This young woman was a victim of trafficking. There is no such thing as “child prostitution” because children cannot legally consent to have sex with adults. This victim was also beaten and forced into the trade—other elements of human trafficking. At the most fundamental level, Taylor raped a child. So how can we protect other children and adults from being exploited in the sex trade? Jezebel identifies the crux of the problem quite nicely, and then proposes a solution that will never, ever work:
“Nearly everyone agrees that ending trafficking, both of children and adults, is a moral imperative. How can we do this? One start would be to draw a clear line between trafficking and voluntary prostitution, and to severely punish those who have sex with trafficking victims.”
The clear and concrete line between “voluntary” prostitution and trafficking is imaginary:
- Many people we call “prostitutes” are victims of violence and control under a pimp. That means they are being trafficked.
- Many prostituted people are raped, beaten and forced to sell their bodies to more than 10 people each day. That means they are being trafficked.
- Many of these same people were recruited into the sex trade when they were 12, 14, 15 years old, which meant that they were trafficked.
Do we really think that people like Lawrence Taylor, the people who buy sex, care about victims of trafficking? The only way to protect vulnerable people from being exploited in the sex trade is to end the demand for paid sex. Stop the arrest and re-arrest of prostituted people, and start “busting” people like Taylor who are buying sex and fueling the trade.
Taylor says it himself, describing how infrequently johns are punished: "You never think you're gonna get busted because everyone does it until you get busted, and then it's more embarrassing than anything else."
He shouldn’t be embarrassed. He should be in jail.
CAASE believes that we can end the sale of people’s bodies for sex, by ending the demand for prostitution. Don’t buy sex, and don’t tolerate it when other people buy sex. To learn more about these issues, check out our Myths and Misconceptions fact sheets here.

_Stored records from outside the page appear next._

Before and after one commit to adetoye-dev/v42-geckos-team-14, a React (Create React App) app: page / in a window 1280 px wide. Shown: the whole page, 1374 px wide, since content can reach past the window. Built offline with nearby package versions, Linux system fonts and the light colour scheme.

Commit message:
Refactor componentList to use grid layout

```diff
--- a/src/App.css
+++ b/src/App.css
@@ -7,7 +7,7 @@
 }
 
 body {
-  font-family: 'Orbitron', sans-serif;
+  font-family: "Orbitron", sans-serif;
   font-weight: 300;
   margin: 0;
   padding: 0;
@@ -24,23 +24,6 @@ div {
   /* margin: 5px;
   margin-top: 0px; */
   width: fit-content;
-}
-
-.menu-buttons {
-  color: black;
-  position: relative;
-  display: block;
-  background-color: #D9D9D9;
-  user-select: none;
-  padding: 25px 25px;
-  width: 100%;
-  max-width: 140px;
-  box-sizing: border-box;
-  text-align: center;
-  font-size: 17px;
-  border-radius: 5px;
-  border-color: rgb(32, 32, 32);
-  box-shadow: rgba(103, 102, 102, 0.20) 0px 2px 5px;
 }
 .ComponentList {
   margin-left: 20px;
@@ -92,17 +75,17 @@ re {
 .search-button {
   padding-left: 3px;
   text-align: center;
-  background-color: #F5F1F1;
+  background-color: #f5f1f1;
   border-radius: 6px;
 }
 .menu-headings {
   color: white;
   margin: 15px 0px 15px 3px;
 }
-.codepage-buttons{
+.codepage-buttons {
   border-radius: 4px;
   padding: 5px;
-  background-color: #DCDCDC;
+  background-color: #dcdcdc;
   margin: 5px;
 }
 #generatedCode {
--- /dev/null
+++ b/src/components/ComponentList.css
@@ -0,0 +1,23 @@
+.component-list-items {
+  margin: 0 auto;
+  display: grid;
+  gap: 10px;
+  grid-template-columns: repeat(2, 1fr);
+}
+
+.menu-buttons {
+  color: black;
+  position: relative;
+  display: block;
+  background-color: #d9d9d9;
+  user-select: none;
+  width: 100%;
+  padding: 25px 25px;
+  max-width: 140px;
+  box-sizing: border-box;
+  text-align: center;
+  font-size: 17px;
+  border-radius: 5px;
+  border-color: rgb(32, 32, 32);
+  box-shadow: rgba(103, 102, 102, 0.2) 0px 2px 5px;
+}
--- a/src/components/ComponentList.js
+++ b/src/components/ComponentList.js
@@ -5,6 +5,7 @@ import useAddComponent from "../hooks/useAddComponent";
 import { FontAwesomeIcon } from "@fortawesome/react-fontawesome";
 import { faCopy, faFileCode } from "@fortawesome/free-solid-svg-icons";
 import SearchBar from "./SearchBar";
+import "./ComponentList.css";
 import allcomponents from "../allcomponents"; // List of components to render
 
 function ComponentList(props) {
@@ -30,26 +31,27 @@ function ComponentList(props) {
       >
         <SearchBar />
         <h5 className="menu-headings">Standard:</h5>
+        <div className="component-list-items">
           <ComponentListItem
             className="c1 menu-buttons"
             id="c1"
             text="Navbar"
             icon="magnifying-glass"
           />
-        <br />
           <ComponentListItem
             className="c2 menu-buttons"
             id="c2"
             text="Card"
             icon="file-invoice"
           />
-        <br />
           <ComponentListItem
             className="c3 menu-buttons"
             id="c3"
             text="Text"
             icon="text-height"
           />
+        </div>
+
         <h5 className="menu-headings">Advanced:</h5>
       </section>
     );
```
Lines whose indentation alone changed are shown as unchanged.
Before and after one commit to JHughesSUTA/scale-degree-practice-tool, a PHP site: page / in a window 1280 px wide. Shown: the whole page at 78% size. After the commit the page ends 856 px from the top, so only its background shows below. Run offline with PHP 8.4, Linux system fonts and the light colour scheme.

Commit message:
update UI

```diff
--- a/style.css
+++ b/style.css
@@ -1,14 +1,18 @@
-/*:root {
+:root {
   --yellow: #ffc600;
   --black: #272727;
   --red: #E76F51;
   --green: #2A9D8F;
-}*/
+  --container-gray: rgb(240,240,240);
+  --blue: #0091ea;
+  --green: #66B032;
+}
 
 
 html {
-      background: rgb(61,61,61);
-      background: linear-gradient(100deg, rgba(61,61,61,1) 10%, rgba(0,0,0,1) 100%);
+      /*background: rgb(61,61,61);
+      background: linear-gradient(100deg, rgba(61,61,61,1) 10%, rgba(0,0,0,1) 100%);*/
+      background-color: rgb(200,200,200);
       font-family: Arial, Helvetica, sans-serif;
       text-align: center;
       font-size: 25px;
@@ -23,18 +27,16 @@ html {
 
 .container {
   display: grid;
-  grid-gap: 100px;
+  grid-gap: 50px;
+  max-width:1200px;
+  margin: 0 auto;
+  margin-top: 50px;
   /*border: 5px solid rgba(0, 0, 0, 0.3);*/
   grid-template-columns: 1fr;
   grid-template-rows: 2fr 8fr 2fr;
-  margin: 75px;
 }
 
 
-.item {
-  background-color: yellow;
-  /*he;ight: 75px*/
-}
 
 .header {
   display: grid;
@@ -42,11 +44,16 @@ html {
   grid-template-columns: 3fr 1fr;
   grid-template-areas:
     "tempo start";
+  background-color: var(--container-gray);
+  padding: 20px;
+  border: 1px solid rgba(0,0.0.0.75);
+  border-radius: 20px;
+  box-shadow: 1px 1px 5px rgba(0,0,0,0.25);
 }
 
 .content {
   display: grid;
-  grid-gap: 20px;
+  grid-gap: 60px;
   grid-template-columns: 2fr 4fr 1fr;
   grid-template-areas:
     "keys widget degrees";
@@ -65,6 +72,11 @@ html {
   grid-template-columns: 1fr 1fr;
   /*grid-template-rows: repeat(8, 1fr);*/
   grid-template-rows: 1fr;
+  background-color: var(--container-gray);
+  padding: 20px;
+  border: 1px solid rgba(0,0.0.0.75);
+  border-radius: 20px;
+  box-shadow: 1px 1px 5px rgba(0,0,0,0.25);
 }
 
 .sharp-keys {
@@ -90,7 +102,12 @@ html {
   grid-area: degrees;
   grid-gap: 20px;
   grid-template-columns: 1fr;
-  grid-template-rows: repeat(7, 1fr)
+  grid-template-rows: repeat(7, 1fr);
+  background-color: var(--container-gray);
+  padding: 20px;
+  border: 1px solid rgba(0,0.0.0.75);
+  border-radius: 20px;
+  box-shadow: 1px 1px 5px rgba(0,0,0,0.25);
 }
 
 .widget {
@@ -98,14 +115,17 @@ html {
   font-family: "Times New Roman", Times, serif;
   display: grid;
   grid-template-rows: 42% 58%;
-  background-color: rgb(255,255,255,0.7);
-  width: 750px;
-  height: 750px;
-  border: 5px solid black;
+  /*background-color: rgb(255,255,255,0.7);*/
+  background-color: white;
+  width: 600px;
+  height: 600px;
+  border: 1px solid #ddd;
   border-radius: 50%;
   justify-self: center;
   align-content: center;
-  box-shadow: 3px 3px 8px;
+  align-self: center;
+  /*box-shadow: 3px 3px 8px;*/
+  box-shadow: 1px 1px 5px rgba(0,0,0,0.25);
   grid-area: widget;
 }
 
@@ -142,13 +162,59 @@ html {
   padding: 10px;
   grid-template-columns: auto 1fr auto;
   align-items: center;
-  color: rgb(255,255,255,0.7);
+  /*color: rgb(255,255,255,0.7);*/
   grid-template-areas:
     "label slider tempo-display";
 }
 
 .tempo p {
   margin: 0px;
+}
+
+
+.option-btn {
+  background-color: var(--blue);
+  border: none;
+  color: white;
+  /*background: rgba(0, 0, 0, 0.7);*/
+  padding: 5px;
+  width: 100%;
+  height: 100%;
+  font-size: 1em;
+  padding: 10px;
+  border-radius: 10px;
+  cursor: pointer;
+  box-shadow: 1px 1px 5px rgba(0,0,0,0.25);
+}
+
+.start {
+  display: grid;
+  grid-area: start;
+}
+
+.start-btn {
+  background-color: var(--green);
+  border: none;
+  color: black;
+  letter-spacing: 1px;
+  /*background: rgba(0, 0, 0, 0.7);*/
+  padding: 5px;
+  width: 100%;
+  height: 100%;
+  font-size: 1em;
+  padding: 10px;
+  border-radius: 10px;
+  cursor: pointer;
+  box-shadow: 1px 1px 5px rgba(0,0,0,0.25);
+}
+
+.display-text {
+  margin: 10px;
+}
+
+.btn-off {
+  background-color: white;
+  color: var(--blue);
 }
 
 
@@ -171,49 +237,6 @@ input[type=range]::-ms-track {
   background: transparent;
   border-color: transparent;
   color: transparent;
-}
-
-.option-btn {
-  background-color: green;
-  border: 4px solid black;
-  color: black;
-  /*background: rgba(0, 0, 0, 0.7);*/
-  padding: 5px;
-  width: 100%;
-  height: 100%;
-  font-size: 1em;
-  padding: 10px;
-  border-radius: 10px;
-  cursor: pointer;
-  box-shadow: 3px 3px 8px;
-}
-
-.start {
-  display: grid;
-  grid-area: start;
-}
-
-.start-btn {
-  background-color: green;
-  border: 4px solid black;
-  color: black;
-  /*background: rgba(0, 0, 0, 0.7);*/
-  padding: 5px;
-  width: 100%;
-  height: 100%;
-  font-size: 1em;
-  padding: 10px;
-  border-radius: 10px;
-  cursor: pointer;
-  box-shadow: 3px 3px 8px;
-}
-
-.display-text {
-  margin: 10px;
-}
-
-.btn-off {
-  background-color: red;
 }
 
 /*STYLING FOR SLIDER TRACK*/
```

To join our campaign to end the demand for paid sex, visit www.enddemandillinois.org.